Oregon priest who spent $3K to destroy AR-15 may have broken background check law

Rev. Jeremy Lucas of Christ Church Episcopal Parish in Lake Oswego really like raffle tickets and AR-15s crafted into objets d'art (Phpto: Lake Oswego Review)

Rev. Jeremy Lucas of Christ Church Episcopal Parish in Lake Oswego really like raffle tickets and AR-15s crafted into objets d’art (Phto: Lake Oswego Review)

A Portland area priest who coughed up $3,000 in a charitable raffle so that the AR-15 would not get a chance to run free and “be used to kill kids in schools” is now under investigation.

As previously reported by Guns.com, Rev. Jeremy Lucas of Christ Church Episcopal Parish in Lake Oswego went all-in on the raffle madness in July and showed just how deep his own love for the community was by throwing $3,000 in the plate for a girls’ softball team, coming away with the lucky ticket to a new AR-15.

Instead of putting the gun in his collection, the good Rev. Lucas told local media he intended to destroy the firearm, saying, “There are millions of guns, I know that. But this gun will never be used to kill kids in schools, kill people in a movie theater, kill people at an office party or at any other place of mass shootings.”

However, as reported by the Lake Oswego Review, Lucas may have broken the state’s new and confusing expanded background check law by asking a parishioner to store the gun while he arranged its transformation into a art object without first going through a mandated check.
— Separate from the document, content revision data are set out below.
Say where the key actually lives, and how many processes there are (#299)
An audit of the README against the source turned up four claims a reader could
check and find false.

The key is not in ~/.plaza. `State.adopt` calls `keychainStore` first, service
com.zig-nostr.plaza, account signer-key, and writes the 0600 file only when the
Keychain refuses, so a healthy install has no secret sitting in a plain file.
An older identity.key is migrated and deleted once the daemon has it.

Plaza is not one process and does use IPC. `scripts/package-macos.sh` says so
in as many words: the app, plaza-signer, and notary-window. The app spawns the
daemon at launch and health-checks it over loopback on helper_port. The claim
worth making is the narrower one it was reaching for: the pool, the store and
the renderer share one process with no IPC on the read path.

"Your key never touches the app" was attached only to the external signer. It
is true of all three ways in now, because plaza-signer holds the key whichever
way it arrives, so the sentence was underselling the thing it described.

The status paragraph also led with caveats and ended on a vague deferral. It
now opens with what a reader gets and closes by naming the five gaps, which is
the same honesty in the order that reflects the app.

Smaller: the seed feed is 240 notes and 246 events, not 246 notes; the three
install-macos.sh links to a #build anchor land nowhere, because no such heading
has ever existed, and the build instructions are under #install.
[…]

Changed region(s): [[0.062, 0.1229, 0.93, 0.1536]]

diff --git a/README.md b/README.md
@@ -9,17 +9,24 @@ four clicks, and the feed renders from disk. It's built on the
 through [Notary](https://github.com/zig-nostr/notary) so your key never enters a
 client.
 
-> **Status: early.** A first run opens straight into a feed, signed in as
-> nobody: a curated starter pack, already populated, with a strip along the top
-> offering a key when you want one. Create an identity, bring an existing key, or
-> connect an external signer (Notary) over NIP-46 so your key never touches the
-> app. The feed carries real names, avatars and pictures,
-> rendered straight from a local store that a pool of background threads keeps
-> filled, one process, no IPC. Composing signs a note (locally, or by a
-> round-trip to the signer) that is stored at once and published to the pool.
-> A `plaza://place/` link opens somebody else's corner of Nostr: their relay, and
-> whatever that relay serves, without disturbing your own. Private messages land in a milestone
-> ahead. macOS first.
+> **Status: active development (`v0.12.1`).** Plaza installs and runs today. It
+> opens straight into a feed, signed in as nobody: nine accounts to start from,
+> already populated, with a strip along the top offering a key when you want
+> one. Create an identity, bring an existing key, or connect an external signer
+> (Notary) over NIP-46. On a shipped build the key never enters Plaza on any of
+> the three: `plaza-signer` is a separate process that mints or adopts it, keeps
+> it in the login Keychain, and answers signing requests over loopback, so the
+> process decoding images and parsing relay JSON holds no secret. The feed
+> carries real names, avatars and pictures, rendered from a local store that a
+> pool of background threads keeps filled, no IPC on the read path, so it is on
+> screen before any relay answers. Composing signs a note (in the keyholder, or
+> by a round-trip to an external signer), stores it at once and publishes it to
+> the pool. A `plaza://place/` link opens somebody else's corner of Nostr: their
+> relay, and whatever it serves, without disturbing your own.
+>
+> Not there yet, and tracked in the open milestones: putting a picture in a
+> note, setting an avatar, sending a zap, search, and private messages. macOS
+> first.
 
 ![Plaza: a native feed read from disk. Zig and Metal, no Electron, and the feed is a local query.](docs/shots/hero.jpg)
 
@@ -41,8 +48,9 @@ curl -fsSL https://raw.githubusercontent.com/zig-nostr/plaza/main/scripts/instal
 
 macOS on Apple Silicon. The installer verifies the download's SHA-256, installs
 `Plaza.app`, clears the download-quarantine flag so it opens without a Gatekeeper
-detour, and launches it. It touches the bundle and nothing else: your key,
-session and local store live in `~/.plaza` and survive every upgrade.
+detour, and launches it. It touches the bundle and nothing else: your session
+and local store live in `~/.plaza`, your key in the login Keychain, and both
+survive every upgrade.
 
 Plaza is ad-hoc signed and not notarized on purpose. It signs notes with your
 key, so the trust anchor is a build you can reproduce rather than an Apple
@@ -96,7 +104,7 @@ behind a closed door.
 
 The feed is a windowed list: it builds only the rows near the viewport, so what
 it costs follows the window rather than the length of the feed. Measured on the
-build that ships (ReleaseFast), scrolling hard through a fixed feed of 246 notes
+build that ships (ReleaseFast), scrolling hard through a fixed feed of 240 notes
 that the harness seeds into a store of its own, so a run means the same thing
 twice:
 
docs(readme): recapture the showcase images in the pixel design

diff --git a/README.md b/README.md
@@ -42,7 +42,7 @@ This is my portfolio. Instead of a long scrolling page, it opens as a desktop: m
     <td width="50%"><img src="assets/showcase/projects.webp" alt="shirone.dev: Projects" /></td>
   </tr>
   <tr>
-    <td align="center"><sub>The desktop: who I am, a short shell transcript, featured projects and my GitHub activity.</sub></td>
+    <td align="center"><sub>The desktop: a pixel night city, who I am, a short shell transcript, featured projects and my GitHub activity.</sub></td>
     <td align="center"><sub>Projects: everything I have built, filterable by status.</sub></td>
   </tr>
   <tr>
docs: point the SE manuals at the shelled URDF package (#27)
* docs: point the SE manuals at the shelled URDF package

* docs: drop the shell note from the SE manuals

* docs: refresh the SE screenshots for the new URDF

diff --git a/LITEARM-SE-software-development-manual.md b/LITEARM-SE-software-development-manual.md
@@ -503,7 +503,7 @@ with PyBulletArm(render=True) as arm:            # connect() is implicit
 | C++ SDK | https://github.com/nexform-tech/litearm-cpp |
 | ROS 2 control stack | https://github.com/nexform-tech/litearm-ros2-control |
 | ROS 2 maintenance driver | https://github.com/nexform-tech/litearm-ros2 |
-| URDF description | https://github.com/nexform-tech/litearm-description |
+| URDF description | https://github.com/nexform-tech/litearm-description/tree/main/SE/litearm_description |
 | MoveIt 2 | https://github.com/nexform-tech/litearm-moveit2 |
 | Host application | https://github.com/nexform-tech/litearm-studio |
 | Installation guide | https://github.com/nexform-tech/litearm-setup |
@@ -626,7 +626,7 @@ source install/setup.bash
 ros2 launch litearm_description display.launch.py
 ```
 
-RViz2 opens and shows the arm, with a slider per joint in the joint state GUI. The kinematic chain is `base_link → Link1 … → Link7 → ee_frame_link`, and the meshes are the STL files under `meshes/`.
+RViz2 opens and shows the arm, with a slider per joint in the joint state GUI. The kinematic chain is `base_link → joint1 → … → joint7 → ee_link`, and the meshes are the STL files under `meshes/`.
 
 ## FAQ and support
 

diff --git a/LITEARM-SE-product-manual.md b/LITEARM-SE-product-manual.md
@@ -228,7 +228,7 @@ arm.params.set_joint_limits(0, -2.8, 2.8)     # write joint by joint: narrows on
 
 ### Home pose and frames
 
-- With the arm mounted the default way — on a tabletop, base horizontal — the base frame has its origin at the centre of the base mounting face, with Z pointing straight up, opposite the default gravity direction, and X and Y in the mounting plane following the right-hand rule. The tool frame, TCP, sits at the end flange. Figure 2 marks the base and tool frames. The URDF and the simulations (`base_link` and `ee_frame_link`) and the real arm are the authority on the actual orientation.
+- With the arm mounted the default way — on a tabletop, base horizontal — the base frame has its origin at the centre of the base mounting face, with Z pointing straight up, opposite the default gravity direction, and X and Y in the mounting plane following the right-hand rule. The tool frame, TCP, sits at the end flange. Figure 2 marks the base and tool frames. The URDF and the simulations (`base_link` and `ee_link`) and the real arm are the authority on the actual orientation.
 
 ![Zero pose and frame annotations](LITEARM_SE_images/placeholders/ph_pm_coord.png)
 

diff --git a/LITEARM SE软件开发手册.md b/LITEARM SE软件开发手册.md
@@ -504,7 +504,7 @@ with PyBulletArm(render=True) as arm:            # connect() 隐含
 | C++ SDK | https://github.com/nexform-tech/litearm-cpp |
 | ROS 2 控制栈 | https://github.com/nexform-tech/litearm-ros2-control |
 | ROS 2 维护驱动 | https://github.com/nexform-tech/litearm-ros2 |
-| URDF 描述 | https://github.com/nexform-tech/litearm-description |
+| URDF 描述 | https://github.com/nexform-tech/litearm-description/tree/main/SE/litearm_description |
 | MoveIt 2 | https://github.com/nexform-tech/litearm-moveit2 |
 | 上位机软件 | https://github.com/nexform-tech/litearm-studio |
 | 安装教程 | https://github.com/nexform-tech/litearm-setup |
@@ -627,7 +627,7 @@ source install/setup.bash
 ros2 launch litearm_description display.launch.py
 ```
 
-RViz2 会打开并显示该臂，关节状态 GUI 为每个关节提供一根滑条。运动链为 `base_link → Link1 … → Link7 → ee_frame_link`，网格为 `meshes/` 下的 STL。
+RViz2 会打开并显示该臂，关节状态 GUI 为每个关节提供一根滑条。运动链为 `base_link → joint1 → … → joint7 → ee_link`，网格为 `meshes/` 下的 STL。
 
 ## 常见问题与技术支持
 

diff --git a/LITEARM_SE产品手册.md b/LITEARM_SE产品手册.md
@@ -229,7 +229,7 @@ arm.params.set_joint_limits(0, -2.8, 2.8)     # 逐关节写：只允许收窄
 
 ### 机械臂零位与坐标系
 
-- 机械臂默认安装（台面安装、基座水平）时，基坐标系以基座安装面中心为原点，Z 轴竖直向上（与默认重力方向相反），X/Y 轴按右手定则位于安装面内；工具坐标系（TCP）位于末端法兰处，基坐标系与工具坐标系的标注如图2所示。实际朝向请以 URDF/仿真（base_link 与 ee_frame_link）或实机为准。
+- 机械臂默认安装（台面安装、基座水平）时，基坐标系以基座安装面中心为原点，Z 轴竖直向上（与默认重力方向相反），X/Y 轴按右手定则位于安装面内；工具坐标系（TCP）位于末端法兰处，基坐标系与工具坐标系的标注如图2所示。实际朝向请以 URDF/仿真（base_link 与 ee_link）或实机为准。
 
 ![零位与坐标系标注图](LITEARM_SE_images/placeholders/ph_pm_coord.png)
Under the new law, all private gun transfers must take place through licensed firearms dealers who would perform background checks. There are some narrow exceptions for family transfers, brief loans at shooting ranges, law enforcement, and – in some cases – inherited firearms, but disregarding these, all others must go through a dealer.

Local police have passed complaints about Lucas to the Oregon State Police, which is responsible for deciding whether to conduct an investigation into accusations the 2015 Oregon Firearms Safety Act was violated.

“I have discussed the matter with the Oregon State Police and am coordinating follow-up with that agency,” Lake Oswego Police Chief Don Johnson told The Review on Saturday, adding that “neither the Lake Oswego Police Department nor the Oregon State Police can comment on ongoing queries of this nature.”

As for Lucas, he is eager to cooperate “with any investigation that the Oregon State Police wants to have.”

Those who conduct a transfer without a background check and federal paperwork would risk a Class A misdemeanor for their first offense, which could lead to up to a year in jail and fines of up to $6,250. Subsequent violations would be a felony that could earn the violator up to five years in state prison.